Depending on the complexity of the operation and your level of mobility before the operation, you will be able to leave hospital one or two days after the procedure. Most people are able to walk unassisted, climb stairs and safely partake in light activities the day after surgery. In general, Dr Laban advises no driving for two weeks (and until you can safely perform an emergency stop and are no longer taking strong painkillers). You should carry no more than 5 kg for the first 6 weeks and no more than 10 kg from 6 – 12 weeks following the operation. Return to activities should be graded (stepwise) with the above caveats.
The wound should be kept clean and dry for one to two weeks until it is well healed.
Complications are uncommon or rare but, like all surgery, an ACDF carries risk. These risks include general risks of surgery such as infection, abnormal scarring or bleeding, venous thromboembolism (a blood clot in a vein, usually in the leg which in rare cases can dislodge and travel to the lungs), cardiorespiratory complications and general anaesthetic risks; speech or swallowing difficulties; leak of the spinal fluid (CSF leak) which surrounds the nerves; rare complications such as spinal nerve or cord injury resulting in pain, numbness, weakness, paralysis, incontinence or sexual dysfunction, stroke and death; pre-operative symptoms remaining the same, increasing or recurring; hardware failure or misplacement; non-union; instability or adjacent segment disease; and the possible need for further procedures.
Herniated Disc Surgeon

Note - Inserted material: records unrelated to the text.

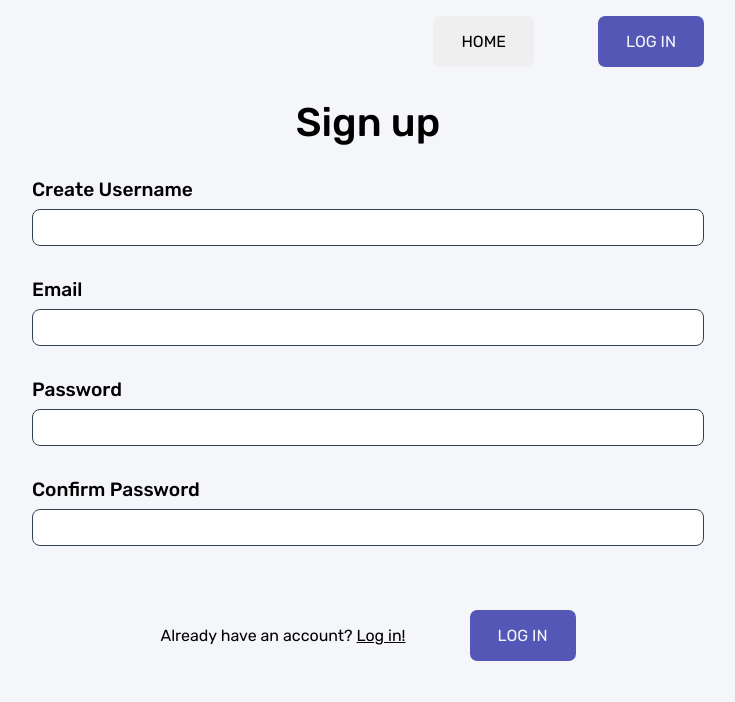
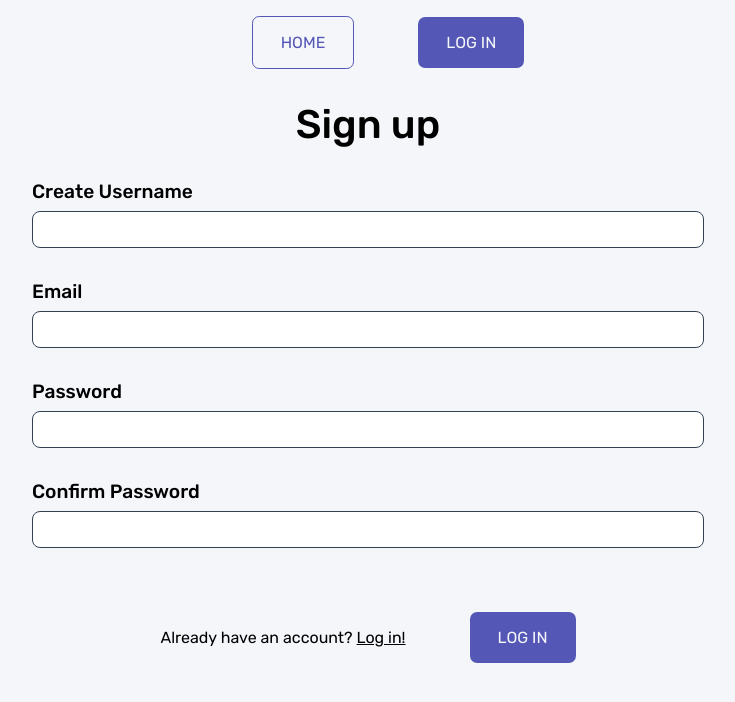
Before and after one commit to SpectreAscended/interactive-comment-section, a React (Vite) app: page /signup in a window 1280 px wide. Shown: the top 702 px of the page, without its empty margins (272-1007 px from the left). Built offline with nearby package versions, Linux system fonts and the light colour scheme.

Commit message:
Adjusted button classes and styles

```diff
--- a/src/components/UI/Button.tsx
+++ b/src/components/UI/Button.tsx
@@ -16,7 +16,7 @@ const Button: React.FC<ButtonProps> = ({
   let buttonClasses = 'button button--primary';
 
   if (variant === 'secondary') {
-    buttonClasses = 'button button-secondary';
+    buttonClasses = 'button button--secondary';
   }
 
   return (
--- a/src/components/UI/button.scss
+++ b/src/components/UI/button.scss
@@ -20,6 +20,7 @@
 
   &--secondary {
     background-color: transparent;
+    border: 1px solid var(--color-moderate-blue);
     color: var(--color-moderate-blue);
     transition: color 250ms;
 
--- a/src/components/UI/counter.scss
+++ b/src/components/UI/counter.scss
@@ -1,3 +1,5 @@
+@import '../../styles/mixins.scss';
+
 .count {
   display: flex;
   flex-direction: column;
@@ -22,4 +24,10 @@
     cursor: pointer;
     color: var(--color-light-grayish-blue);
   }
+
+  @media screen and (max-width: 37.5em) {
+    .count {
+      flex-direction: row;
+    }
+  }
 }
--- a/src/components/header.scss
+++ b/src/components/header.scss
@@ -2,7 +2,7 @@
   &__nav ul {
     max-width: 100%;
     display: flex;
-    justify-content: flex-end;
+    justify-content: center;
     gap: 4rem;
     align-items: center;
     margin: 1rem 1rem 2rem 1rem;
```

Dr Laban is a specialist Sydney spine surgeon who sees patients with all types of neck pain and back pain related problems and conditions. If your neck pain and related symptoms are getting in the way of life and not resolving themselves then it is important to get an expert opinion. Contact us today to book your appointment with Dr Laban.